After Effects CC Rendering

In After Effects CC, rendering is the process of exporting your composition and creating a playable movie file. This course will teach you how to increase the quality of your renders, and the speed of your rendering workflow. Software required: After Effects CC
Course info
Level
Intermediate
Updated
Jun 21, 2017
Duration
1h 22m
Table of contents
Description
Course info
Level
Intermediate
Updated
Jun 21, 2017
Duration
1h 22m
Description

Rendering is the process of exporting your composition and creating a playable movie file. When you preview your composition in After Effects to check your work, you are also rendering. In this course, After Effects CC Rendering, you'll be learning how to speed up your workflow in After Effects CC by learning techniques to increase the quality and speed of your RAM previews, pre-renders, and your final exports.

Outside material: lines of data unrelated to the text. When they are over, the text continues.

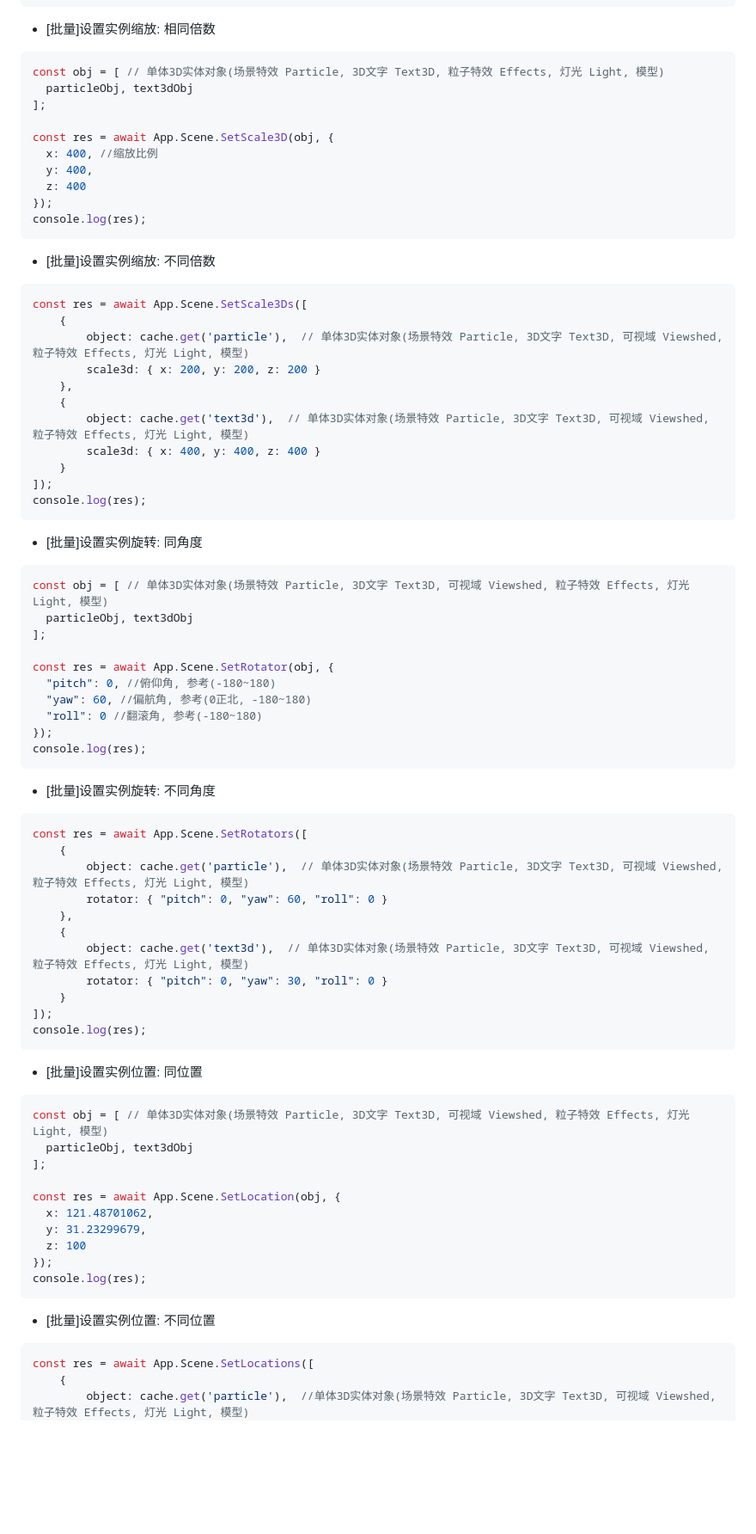
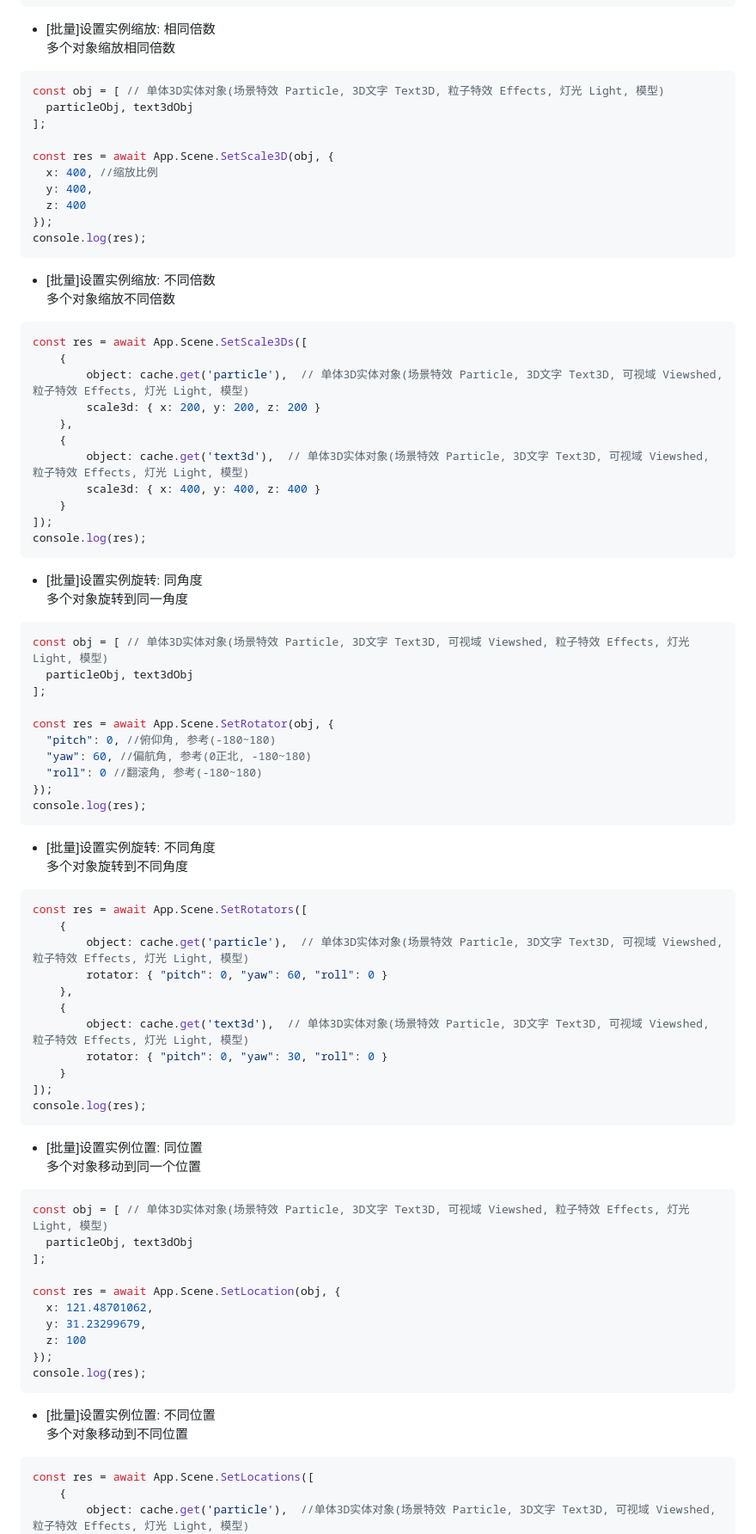
Before and after one commit to 51WDP-AICoding/WDP-AICoding, a Markdown page: skills/official_api_code_example/official-entity-general-behavior.md, the part around one of its changes. Shown at 86% size. GitHub-like rendering; blank space fills up the shorter version.

````diff
--- a/skills/official_api_code_example/official-entity-general-behavior.md
+++ b/skills/official_api_code_example/official-entity-general-behavior.md
@@ -1541,6 +1606,7 @@ console.log(res);
 ```
 
 - [批量]设置实例缩放: 相同倍数
+多个对象缩放相同倍数
 
 ```javascript
 const obj = [ // 单体3D实体对象(场景特效 Particle, 3D文字 Text3D, 粒子特效 Effects, 灯光 Light, 模型)
@@ -1556,6 +1622,7 @@ console.log(res);
 ```
 
 - [批量]设置实例缩放: 不同倍数
+多个对象缩放不同倍数
 
 ```javascript
 const res = await App.Scene.SetScale3Ds([
@@ -1572,6 +1639,7 @@ console.log(res);
 ```
 
 - [批量]设置实例旋转: 同角度
+多个对象旋转到同一角度
 
 ```javascript
 const obj = [ // 单体3D实体对象(场景特效 Particle, 3D文字 Text3D, 可视域 Viewshed, 粒子特效 Effects, 灯光 Light, 模型)
@@ -1587,6 +1655,7 @@ console.log(res);
 ```
 
 - [批量]设置实例旋转: 不同角度
+多个对象旋转到不同角度
 
 ```javascript
 const res = await App.Scene.SetRotators([
@@ -1603,7 +1672,7 @@ console.log(res);
 ```
 
 - [批量]设置实例位置: 同位置
-
+多个对象移动到同一个位置
 ```javascript
 const obj = [ // 单体3D实体对象(场景特效 Particle, 3D文字 Text3D, 可视域 Viewshed, 粒子特效 Effects, 灯光 Light, 模型)
   particleObj, text3dObj
@@ -1618,7 +1687,7 @@ console.log(res);
 ```
 
 - [批量]设置实例位置: 不同位置
-
+多个对象移动到不同位置
 ```javascript
 const res = await App.Scene.SetLocations([
     {
````
Also changed, not shown: other parts of skills/official_api_code_example/official-entity-general-behavior.md (+99 -10 lines).
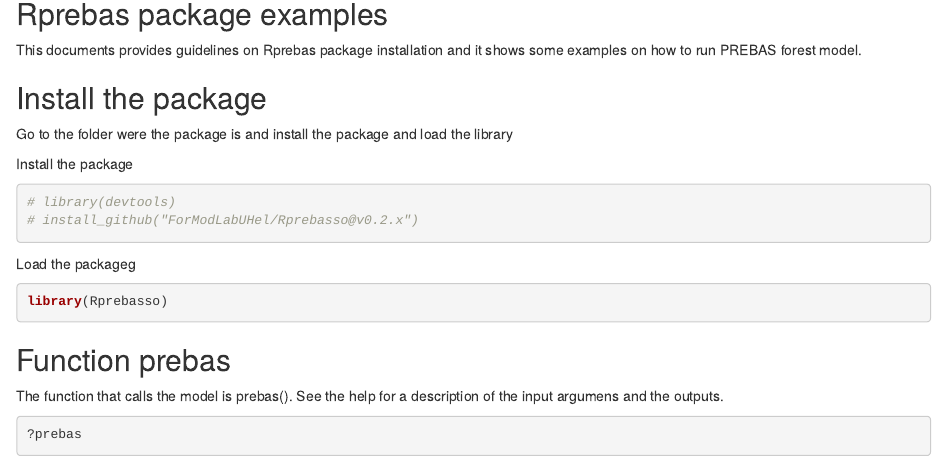
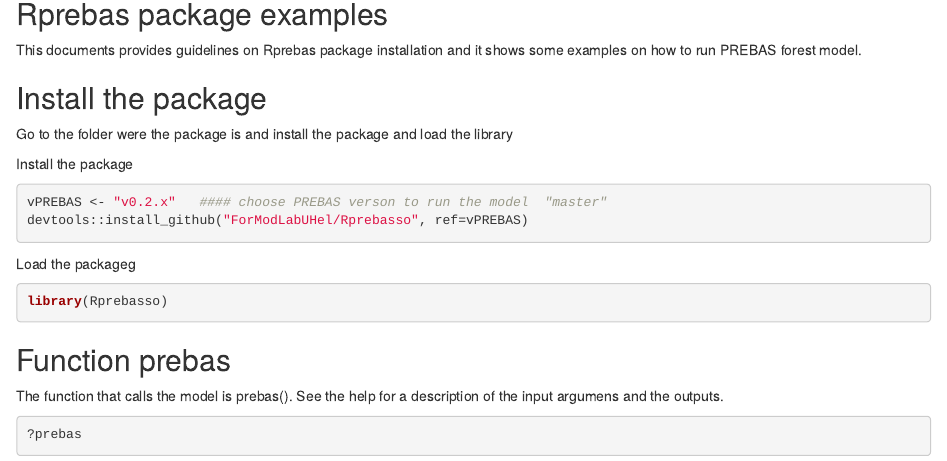
Before and after one commit to ForModLabUHel/Rprebas_examples, an R Markdown document (Examples_Rprebas.Rmd): the page in a window 1100 px wide, from 140 px down. Rendered offline with R 4.5, knitr and Pandoc, with nearby package versions; some code elsewhere in the file could not run offline.

Commit message:
Update Examples_Rprebas.Rmd

````diff
--- a/Examples_Rprebas.Rmd
+++ b/Examples_Rprebas.Rmd
@@ -24,8 +24,8 @@ Go to the folder were the package is and install the package and load the librar
 
 Install the package
 ```{r}
-# library(devtools)
-# install_github("ForModLabUHel/Rprebasso@v0.2.x")
+vPREBAS <- "v0.2.x"   #### choose PREBAS verson to run the model  "master"
+devtools::install_github("ForModLabUHel/Rprebasso", ref=vPREBAS)
 ```
 
 Load the packageg
````
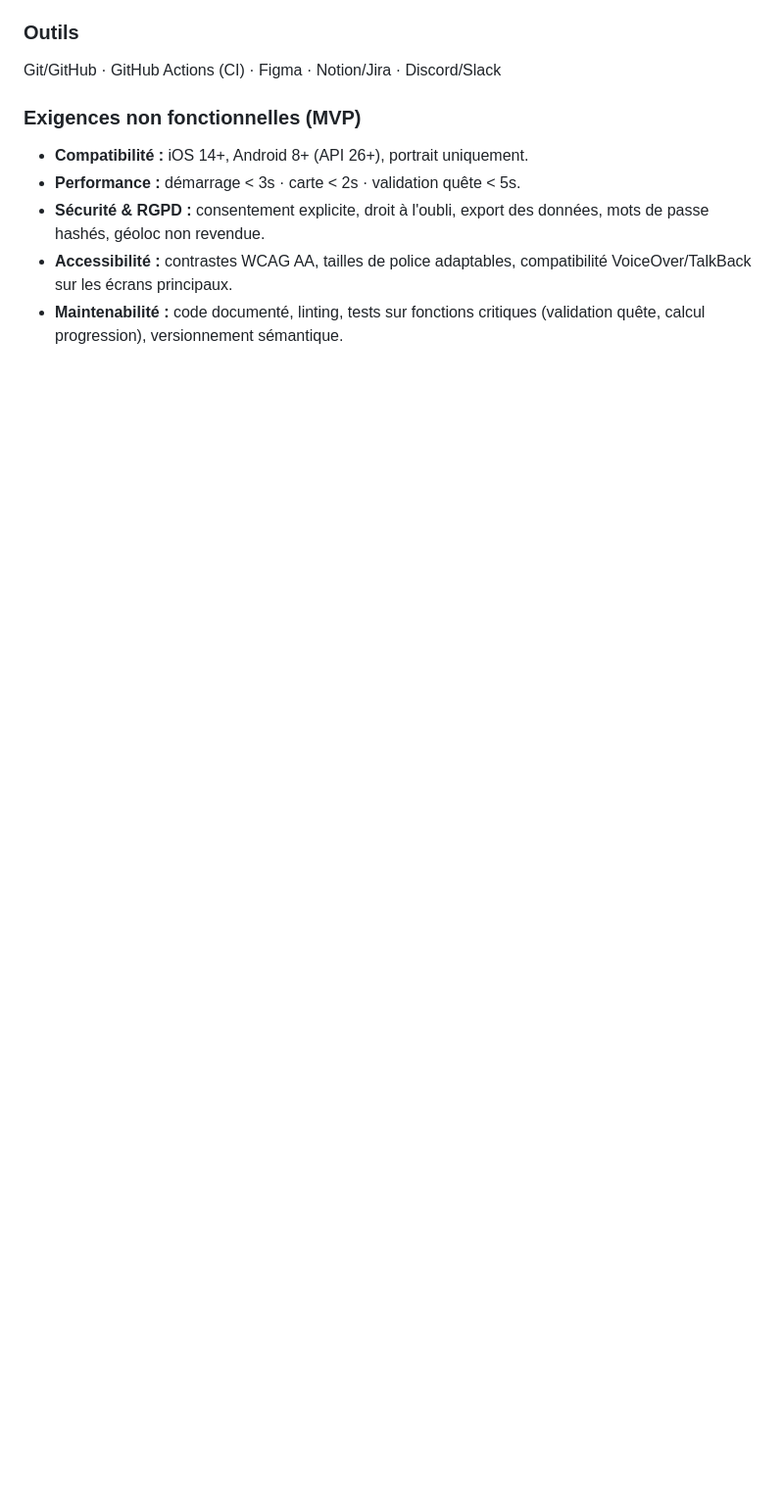
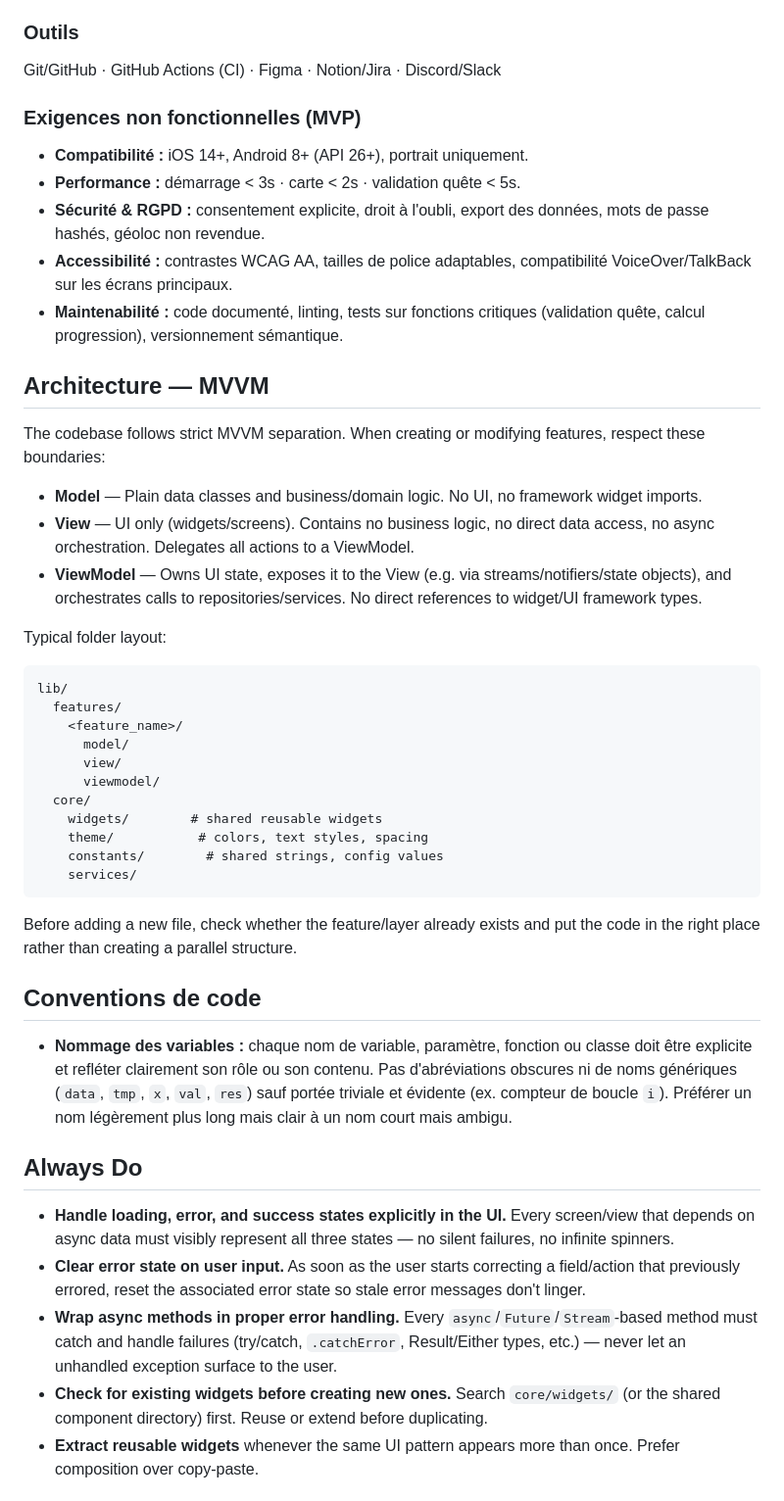
Before and after one commit to herm09/traveltrack-webapp, a Markdown page: CLAUDE.md, the part around one of its changes. Shown at 98% size. GitHub-like rendering; blank space fills up the shorter version.

````diff
--- a/CLAUDE.md
+++ b/CLAUDE.md
@@ -113,3 +69,41 @@ Git/GitHub · GitHub Actions (CI) · Figma · Notion/Jira · Discord/Slack
 - **Sécurité & RGPD :** consentement explicite, droit à l'oubli, export des données, mots de passe hashés, géoloc non revendue.
 - **Accessibilité :** contrastes WCAG AA, tailles de police adaptables, compatibilité VoiceOver/TalkBack sur les écrans principaux.
 - **Maintenabilité :** code documenté, linting, tests sur fonctions critiques (validation quête, calcul progression), versionnement sémantique.
+
+## Architecture — MVVM
+
+The codebase follows strict MVVM separation. When creating or modifying features, respect these boundaries:
+
+- **Model** — Plain data classes and business/domain logic. No UI, no framework widget imports.
+- **View** — UI only (widgets/screens). Contains no business logic, no direct data access, no async orchestration. Delegates all actions to a ViewModel.
+- **ViewModel** — Owns UI state, exposes it to the View (e.g. via streams/notifiers/state objects), and orchestrates calls to repositories/services. No direct references to widget/UI framework types.
+
+Typical folder layout:
+```
+lib/
+  features/
+    <feature_name>/
+      model/
+      view/
+      viewmodel/
+  core/
+    widgets/        # shared reusable widgets
+    theme/           # colors, text styles, spacing
+    constants/        # shared strings, config values
+    services/
+```
+
+Before adding a new file, check whether the feature/layer already exists and put the code in the right place rather than creating a parallel structure.
+
+## Conventions de code
+
+- **Nommage des variables :** chaque nom de variable, paramètre, fonction ou classe doit être explicite et refléter clairement son rôle ou son contenu. Pas d'abréviations obscures ni de noms génériques (`data`, `tmp`, `x`, `val`, `res`) sauf portée triviale et évidente (ex. compteur de boucle `i`). Préférer un nom légèrement plus long mais clair à un nom court mais ambigu.
+
+## Always Do
+
+- **Handle loading, error, and success states explicitly in the UI.** Every screen/view that depends on async data must visibly represent all three states — no silent failures, no infinite spinners.
+- **Clear error state on user input.** As soon as the user starts correcting a field/action that previously errored, reset the associated error state so stale error messages don't linger.
+- **Wrap async methods in proper error handling.** Every `async`/`Future`/`Stream`-based method must catch and handle failures (try/catch, `.catchError`, Result/Either types, etc.) — never let an unhandled exception surface to the user.
+- **Check for existing widgets before creating new ones.** Search `core/widgets/` (or the shared component directory) first. Reuse or extend before duplicating.
+- **Extract reusable widgets** whenever the same UI pattern appears more than once. Prefer composition over copy-paste.
+
````
Also changed, not shown: other parts of CLAUDE.md (+51 -56 lines).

First, you'll explore the preview settings, behaviors and controls, and how to optimize the Media and Disk Cache in order to produce smoother previews more quickly. Next, you'll discover how to render using the Render Queue and Adobe Media Encoder, along with the various settings. Then, you'll cover some of the different file types and which ones support alpha channels, along with the various codecs available and why you would choose them. Finally, you'll learn the difference between the Classic 3D, Ray-traced 3D, and the Cinema 4D composition renderers. By the end of this course, you'll know how to optimize your project settings in order to generate quicker previews. Software required: After Effects CC

About the author
About the author

A skilled CG Artist with a passion for creating 2D and 3D animation, John Briggs has worked on many projects for clients over the years, including Motion Graphics and 3D Environments. He currently works as an Online Learning Developer at a University, and is also a lecturer at a college.

Section Introduction Transcripts
Section Introduction Transcripts

Course Overview
Hi everyone, my name is John Briggs, and welcome to my course, After Effects CC Rendering. I am a learned technologist at one of Scotland's universities, and I'm also a lecturer of teaching computer animation at one of Scotland's largest colleges. In After Effects, rendering is the process of exporting your composition and creating a playable movie file. When you preview your composition in After Effects in order to check your work, you are also rendering. In this course, we're going to take a look at the settings within After Effects CC that will allow you to optimize your project, generating quicker previews and renders. Some of the major topics that we'll cover include previews and setting up the media and disk cache, After Effects render queue, classic 3D renderer, ray-traced renderer, and the Cinema 4D renderer. By the end of this course, you'll know how to optimize your project settings in order to generate quicker previews, and you'll learn how to output your composition using a variety of techniques, presets, and custom settings in order to get the best performance out of the software. In addition to this, you'll also learn about the various renderers available, including the new to After Effects CC 2017, Cinema 4D renderer. Before beginning the course, you should be familiar with the fundamentals of After Effects. So I hope you'll join me on this journey to learn some great rendering techniques to improve your workflow with the After Effects CC Rendering course, at Pluralsight.

Render Queue
In this module, we'll be adding the comp to the render queue. We'll take a look at the render settings, module output, and output too. We'll cover file formats and the various codecs available, and why you should choose them. You'll also learn how to create a render settings template and a module output template using your own custom settings to optimize the final output, how to render a comp with transparency, and when it would be a good idea to render an image sequence as opposed to a movie file. We'll also look at outputting into various formats at the same time while only needing to render once.